PINWHEEL SUNSPOT: The dark core of sunspot 1084 is twice as wide as Earth itself. More impressive, however, is the enormous swirl of hot gas and magnetic fields suspended overhead. Today's extreme UV image from NASA's Solar Dynamics Observatory reveals the sunspot's pinwheel canopy:
This magnetic architecture must be stable, because sunspot 1084 is remarkably quiet. There hasn't been the slightest hint of a flare from this "active" region for the past two days. It is, however, photogenic. Readers with solar telescopes are encouraged to take a look.
more images: from Rogerio Marcon of Campinas SP Brasil; from Jo Dahlmans of the Netherlands; from Roy McCullough of Youngstown, Ohio; from Peter Desypris of Island of Syros, Greece;

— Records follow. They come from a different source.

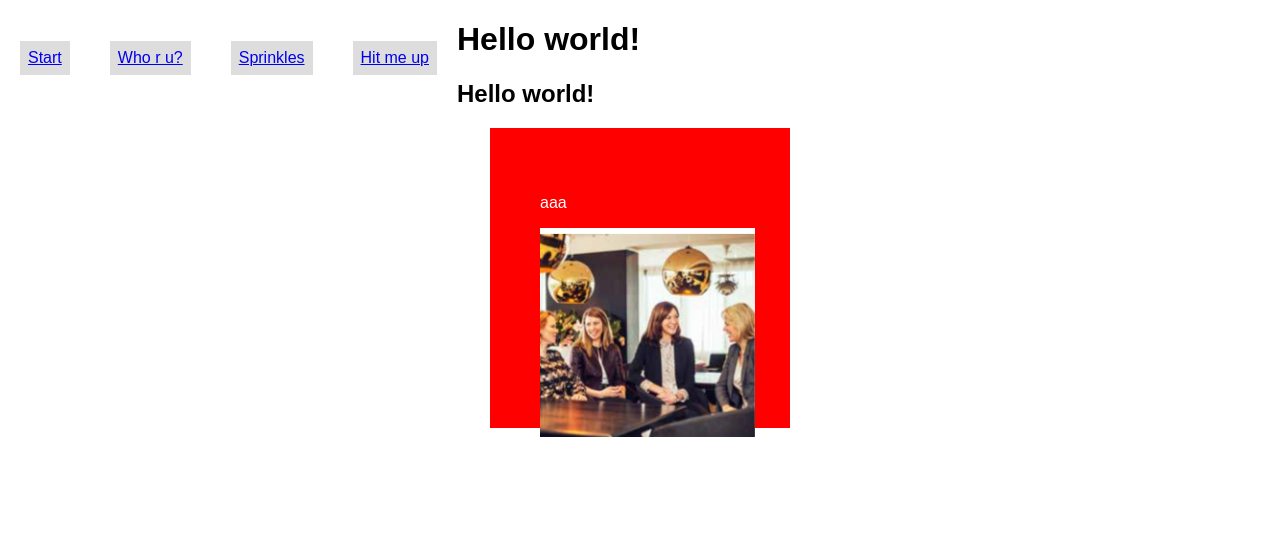
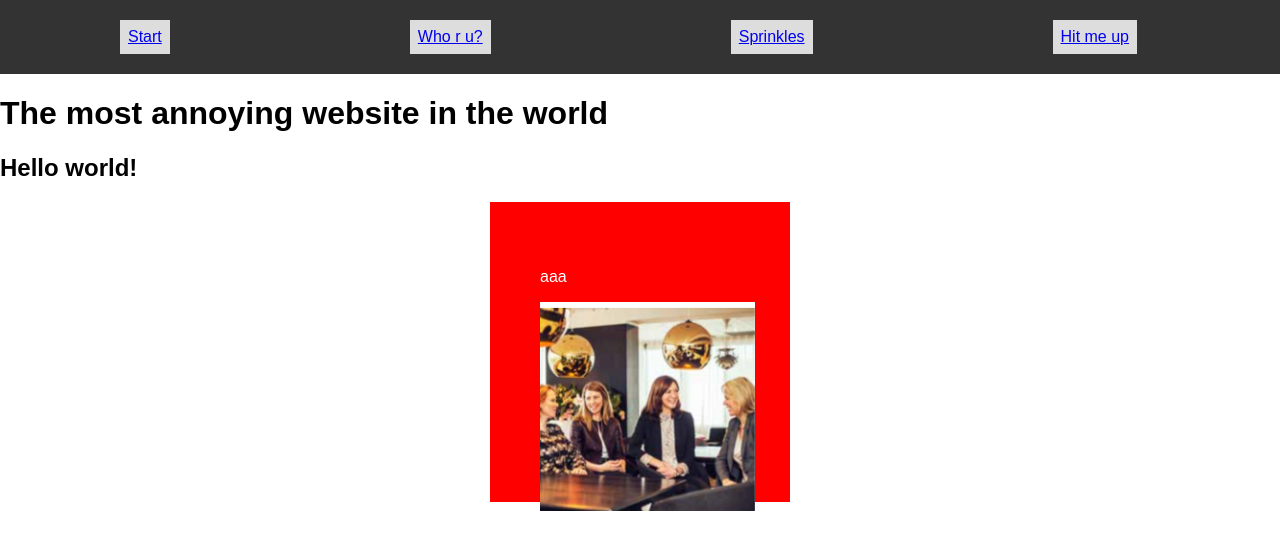
Before and after one commit to Alle113/The-Vault, a plain HTML site: page index.html in a window 1280 px wide. Drawn offline with Linux system fonts and the light colour scheme.

Commit message:
Some stuff

```diff
--- a/index.html
+++ b/index.html
@@ -8,19 +8,23 @@
     <link rel="stylesheet" type="text/css" href="pure.css">
     <!-- Style sheet for your custom styles -->
     <link rel="stylesheet" type="text/css" href="styles.css">
-<nav>
-   <ul>
-  <li><a href="default.asp">Start</a></li>
-  <li><a href="news.asp">Who r u?</a></li>
-  <li><a href="contact.asp">Sprinkles</a></li>
-  <li><a href="about.asp">Hit me up</a></li>
-</ul>
-</nav>
+
 <title>The most annoying website in the world</title>
   </head>
 
 <body>
-    <h1>Hello world!</h1>
+  <div class="pure-u-1 transparent">
+<nav>
+ <ul>
+<li><a href="default.asp">Start</a></li>
+<li><a href="news.asp">Who r u?</a></li>
+<li><a href="contact.asp">Sprinkles</a></li>
+<li><a href="about.asp">Hit me up</a></li>
+</ul>
+</nav>
+</div>
+<div>
+    <h1>The most annoying website in the world</h1>
  <h2>Hello world!</h2>
  <div class="zoom"><p style="color: white;">aaa</p><img src=images/a.png></div> </body>
 </html>
--- a/styles.css
+++ b/styles.css
@@ -1,5 +1,11 @@
 
 /* This file is where your CSS goes. When you start adding CSS, feel free to delete this comment */
+
+
+.transparent
+{
+    background-color: rgba(0, 0, 0, 0.8)
+}
 
 
 .zoom {
@@ -25,7 +31,7 @@ ul {
 li {
     display: inline;
 float: left;
-padding: 20px;
+padding: 20px 120px;
 }
 
     li a:hover {
```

COMET McNAUGHT: Today, Comet McNaught (C/2009 R1) is making its closest approach to the sun (0.4 AU). Solar heating is furiously vaporizing the comet's icy core and undoubtedly brightening the first-time visitor from the outer solar system. Unfortunately, we can see very little of the action because it is happening on the far side of the sun. Rudi Dobesberger and Hermann Weixlbaum were lucky to catch the comet just after sunset on June 29th:

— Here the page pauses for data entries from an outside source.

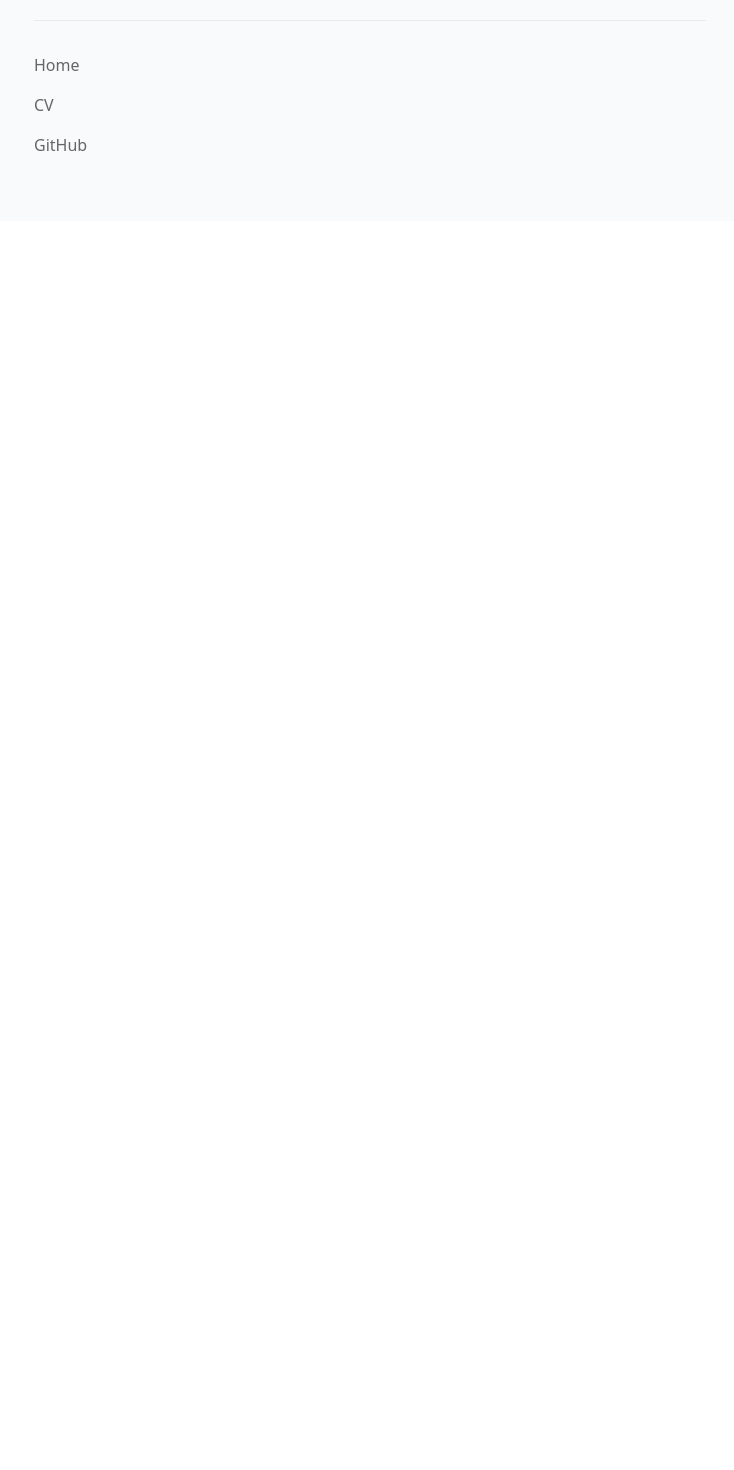
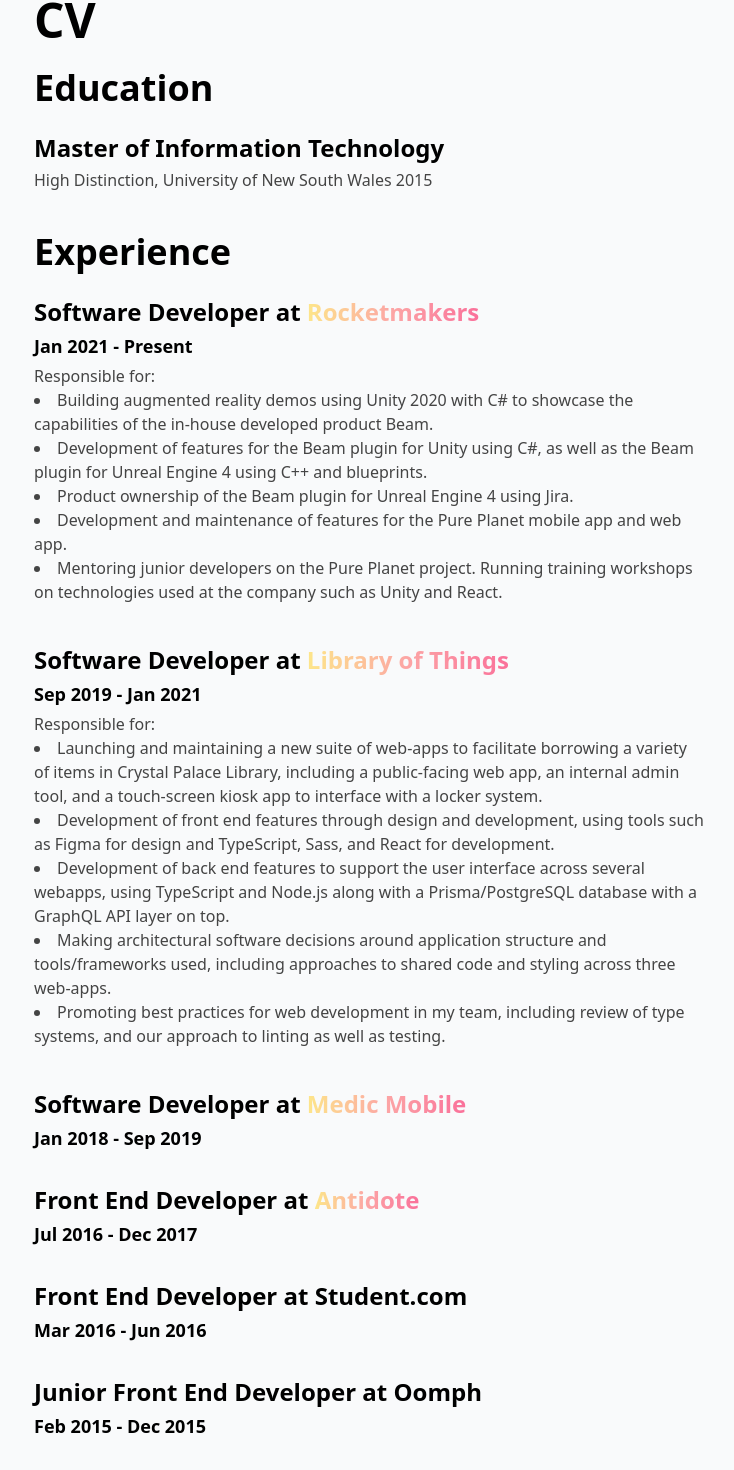
Before and after one commit to rmhowe/portfolio, a Next.js app: page /cv in a window 1280 px wide. Shown: the part 140-1610 px from the top of the page, without its empty margins (270-1004 px from the left). Before the commit the page ends 800 px from the top, so only its background shows below. Built offline with nearby package versions, Linux system fonts and the light colour scheme.

Commit message:
Adds CV and project thumbnails

```diff
--- /dev/null
+++ b/components/ExternalLink.tsx
@@ -0,0 +1,20 @@
+import cn from 'classnames';
+
+export const ExternalLink = ({
+  href,
+  children,
+  className,
+}: {
+  href: string;
+  children: React.ReactNode;
+  className?: string;
+}) => (
+  <a
+    className={cn('transition', className)}
+    target="_blank"
+    rel="noopener noreferrer"
+    href={href}
+  >
+    {children}
+  </a>
+);
--- a/components/Footer.tsx
+++ b/components/Footer.tsx
@@ -1,25 +1,9 @@
 import Link from 'next/link';
-
-const ExternalLink = ({
-  href,
-  children,
-}: {
-  href: string;
-  children: React.ReactNode;
-}) => (
-  <a
-    className="text-gray-500 hover:text-gray-600 transition"
-    target="_blank"
-    rel="noopener noreferrer"
-    href={href}
-  >
-    {children}
-  </a>
-);
+import { ExternalLink } from './ExternalLink';
 
 export const Footer = () => {
   return (
-    <footer className="flex flex-col justify-center items-start max-w-2xl mx-auto w-full mb-8">
+    <footer className="flex flex-col justify-center items-start max-w-2xl mx-auto w-full px-8 sm:px-0">
       <hr className="w-full border-1 border-gray-200 dark:border-gray-800 mb-8" />
       <div className="w-full max-w-2xl grid grid-cols-1 gap-4 pb-16 sm:grid-cols-3">
         <div className="flex flex-col space-y-4">
@@ -29,7 +13,12 @@
           <Link href="/cv">
             <a className="text-gray-500 hover:text-gray-600 transition">CV</a>
           </Link>
-          <ExternalLink href="https://github.com/rmhowe">GitHub</ExternalLink>
+          <ExternalLink
+            href="https://github.com/rmhowe"
+            className="text-gray-500 hover:text-gray-600"
+          >
+            GitHub
+          </ExternalLink>
         </div>
       </div>
     </footer>
--- a/components/ProjectCard.tsx
+++ b/components/ProjectCard.tsx
@@ -4,11 +4,13 @@
 export const ProjectCard = ({
   title,
   description,
+  image,
   name,
   gradient,
 }: {
   title: string;
   description: string;
+  image: string;
   name: string;
   gradient: string;
 }) => {
@@ -29,7 +31,9 @@
               {description}
             </p>
           </div>
-          <img src="http://placekitten.com/150/150" className="rounded-r-lg" />
+          <div className="rounded-r-lg bg-gray-900 w-24 sm:w-40 flex-none m-1 ml-0">
+            <img src={image} className="rounded-r-lg object-cover h-full" />
+          </div>
         </div>
       </a>
     </Link>
--- a/pages/cv.tsx
+++ b/pages/cv.tsx
@@ -1,13 +1,154 @@
 import { NextPage } from 'next';
-
-import Link from 'next/link';
+import { ExternalLink } from '../components/ExternalLink';
 
 import { Shell } from '../components/Shell';
-import { ProjectCard } from '../components/ProjectCard';
-import { ArrowRight } from 'phosphor-react';
 
 const CV: NextPage = () => {
-  return <Shell>Beans</Shell>;
+  return (
+    <Shell>
+      <div className="flex flex-col justify-center items-start max-w-2xl border-gray-200 dark:border-gray-700 mx-auto pb-16">
+        <h1 className="font-bold text-3xl md:text-5xl mb-6 text-black dark:text-white">
+          CV
+        </h1>
+        <h2 className="font-bold text-2xl md:text-4xl mb-6 text-black dark:text-white">
+          Education
+        </h2>
+        <h3 className="font-bold text-lg md:text-2xl mb-1 text-black dark:text-white">
+          Master of Information Technology
+        </h3>
+        <p className="text-gray-600 dark:text-gray-200 mb-10">
+          High Distinction, University of New South Wales 2015
+        </p>
+        <h2 className="font-bold text-2xl md:text-4xl mb-6 text-black dark:text-white">
+          Experience
+        </h2>
+        <h3 className="font-bold text-lg md:text-2xl mb-1 text-black dark:text-white">
+          Software Developer at{' '}
+          <ExternalLink
+            className="bg-gradient-to-r from-[#FDE68A] via-[#FCA5A5] to-[#FA709A] bg-clip-text text-transparent"
+            href="https://rocketmakers.com"
+          >
+            Rocketmakers
+          </ExternalLink>
+        </h3>
+        <h4 className="font-bold text-base md:text-lg mb-1 text-black dark:text-white">
+          Jan 2021 - Present
+        </h4>
+        <p className="text-gray-600 dark:text-gray-200 mb-10">
+          Responsible for:
+          <ul className="list-disc list-inside">
+            <li>
+              Building augmented reality demos using Unity 2020 with C# to
+              showcase the capabilities of the in-house developed product Beam.
+            </li>
+            <li>
+              Development of features for the Beam plugin for Unity using C#, as
+              well as the Beam plugin for Unreal Engine 4 using C++ and
+              blueprints.
+            </li>
+            <li>
+              Product ownership of the Beam plugin for Unreal Engine 4 using
+              Jira.
+            </li>
+            <li>
+              Development and maintenance of features for the Pure Planet mobile
+              app and web app.
+            </li>
+            <li>
+              Mentoring junior developers on the Pure Planet project. Running
+              training workshops on technologies used at the company such as
+              Unity and React.
+            </li>
+          </ul>
+        </p>
+        <h3 className="font-bold text-lg md:text-2xl mb-1 text-black dark:text-white">
+          Software Developer at{' '}
+          <ExternalLink
+            className="bg-gradient-to-r from-[#FDE68A] via-[#FCA5A5] to-[#FA709A] bg-clip-text text-transparent"
+            href="https://www.libraryofthings.co.uk"
+          >
+            Library of Things
+          </ExternalLink>
+        </h3>
+        <h4 className="font-bold text-base md:text-lg mb-1 text-black dark:text-white">
+          Sep 2019 - Jan 2021
+        </h4>
+        <p className="text-gray-600 dark:text-gray-200 mb-10">
+          Responsible for:
+          <ul className="list-disc list-inside">
+            <li>
+              Launching and maintaining a new suite of web-apps to facilitate
+              borrowing a variety of items in Crystal Palace Library, including
+              a public-facing web app, an internal admin tool, and a
+              touch-screen kiosk app to interface with a locker system.
+            </li>
+            <li>
+              Development of front end features through design and development,
+              using tools such as Figma for design and TypeScript, Sass, and
+              React for development.
+            </li>
+            <li>
+              Development of back end features to support the user interface
+              across several webapps, using TypeScript and Node.js along with a
+              Prisma/PostgreSQL database with a GraphQL API layer on top.
+            </li>
+            <li>
+              Making architectural software decisions around application
+              structure and tools/frameworks used, including approaches to
+              shared code and styling across three web-apps.
+            </li>
+            <li>
+              Promoting best practices for web development in my team, including
+              review of type systems, and our approach to linting as well as
+              testing.
+            </li>
+          </ul>
+        </p>
+        <h3 className="font-bold text-lg md:text-2xl mb-1 text-black dark:text-white">
+          Software Developer at{' '}
+          <ExternalLink
+            className="bg-gradient-to-r from-[#FDE68A] via-[#FCA5A5] to-[#FA709A] bg-clip-text text-transparent"
+            href="https://medicmobile.org/"
+          >
+            Medic Mobile
+          </ExternalLink>
+        </h3>
+        <h4 className="font-bold text-base md:text-lg mb-1 text-black dark:text-white mb-8">
+          Jan 2018 - Sep 2019
+        </h4>
+        <h3 className="font-bold text-lg md:text-2xl mb-1 text-black dark:text-white">
+          Front End Developer at{' '}
+          <ExternalLink
+            className="bg-gradient-to-r from-[#FDE68A] via-[#FCA5A5] to-[#FA709A] bg-clip-text text-transparent"
+            href="https://www.antidote.me/"
+          >
+            Antidote
+          </ExternalLink>
+        </h3>
+        <h4 className="font-bold text-base md:text-lg mb-1 text-black dark:text-white mb-8">
+          Jul 2016 - Dec 2017
+        </h4>
+        <h3 className="font-bold text-lg md:text-2xl mb-1 text-black dark:text-white">
+          Front End Developer at Student.com
+        </h3>
+        <h4 className="font-bold text-base md:text-lg mb-1 text-black dark:text-white mb-8">
+          Mar 2016 - Jun 2016
+        </h4>
+        <h3 className="font-bold text-lg md:text-2xl mb-1 text-black dark:text-white">
+          Junior Front End Developer at Oomph
+        </h3>
+        <h4 className="font-bold text-base md:text-lg mb-1 text-black dark:text-white mb-8">
+          Feb 2015 - Dec 2015
+        </h4>
+        <h3 className="font-bold text-lg md:text-2xl mb-1 text-black dark:text-white">
+          Web Developer/Co-Director at Werkhaus Design Studio
+        </h3>
+        <h4 className="font-bold text-base md:text-lg mb-1 text-black dark:text-white">
+          Nov 2012 - Feb 2015
+        </h4>
+      </div>
+    </Shell>
+  );
 };
 
 export default CV;
--- a/pages/index.tsx
+++ b/pages/index.tsx
@@ -1,10 +1,7 @@
 import { NextPage } from 'next';
-
-import Link from 'next/link';
 
 import { Shell } from '../components/Shell';
 import { ProjectCard } from '../components/ProjectCard';
-import { ArrowRight } from 'phosphor-react';
 
 const Home: NextPage = () => {
   return (
@@ -32,16 +29,24 @@
           <ProjectCard
             title="Particle Galaxy"
             description="A 3D galaxy animation made using ThreeJS particles"
+            image="/static/images/particle-galaxy-thumbnail.png"
             name="particle-galaxy"
             gradient="from-[#6EE7B7] via-[#3B82F6] to-[#9333EA]"
           />
+          <ProjectCard
+            title="This Portfolio"
+            description="A simple and minimal showcase of projects I've worked on"
+            image="/static/images/portfolio-thumbnail.png"
+            name=""
+            gradient="from-[#FDE68A] via-[#FCA5A5] to-[#FA709A]"
+          />
         </div>
-        <Link href="/projects">
+        {/* <Link href="/projects">
           <a className="flex items-center gap-1 mt-8 text-gray-600 dark:text-gray-400 hover:text-gray-800 dark:hover:text-gray-200 transition-all">
             See all projects
             <ArrowRight size={20} />
           </a>
-        </Link>
+        </Link> */}
       </div>
     </Shell>
   );
```
Also changed, not shown: public/static/images/particle-galaxy-thumbnail.png (added), public/static/images/portfolio-thumbnail.png (added).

Their photo shows Comet McNaught shining through the waning glow of sunset and the city lights of Aschach, Austria. If only it were high in the midnight sky! "We took the picture using a Canon 40D and a 70mm (2 3/4 inch) refracting telescope," says Dobesberger. "After the comet set, a bank of noctilucent clouds appeared. It was a very nice evening."
After today, the comet will recede from the sun and begin to fade. Solar glare will continue to hinder observations for the rest of July, so this could be our last look at Comet McNaught. Don't worry though, it's only a matter of time before prolific comet hunter Robert McNaught finds another one to take its place. Stay tuned!
Lunar Eclipse Photo Gallery
[Science@NASA: Big Lunar Eclipse] [astronomy alerts]
May 2010 Aurora Gallery
[previous Mays: 2008, 2005, 2004, 2003, 2002] [aurora alerts]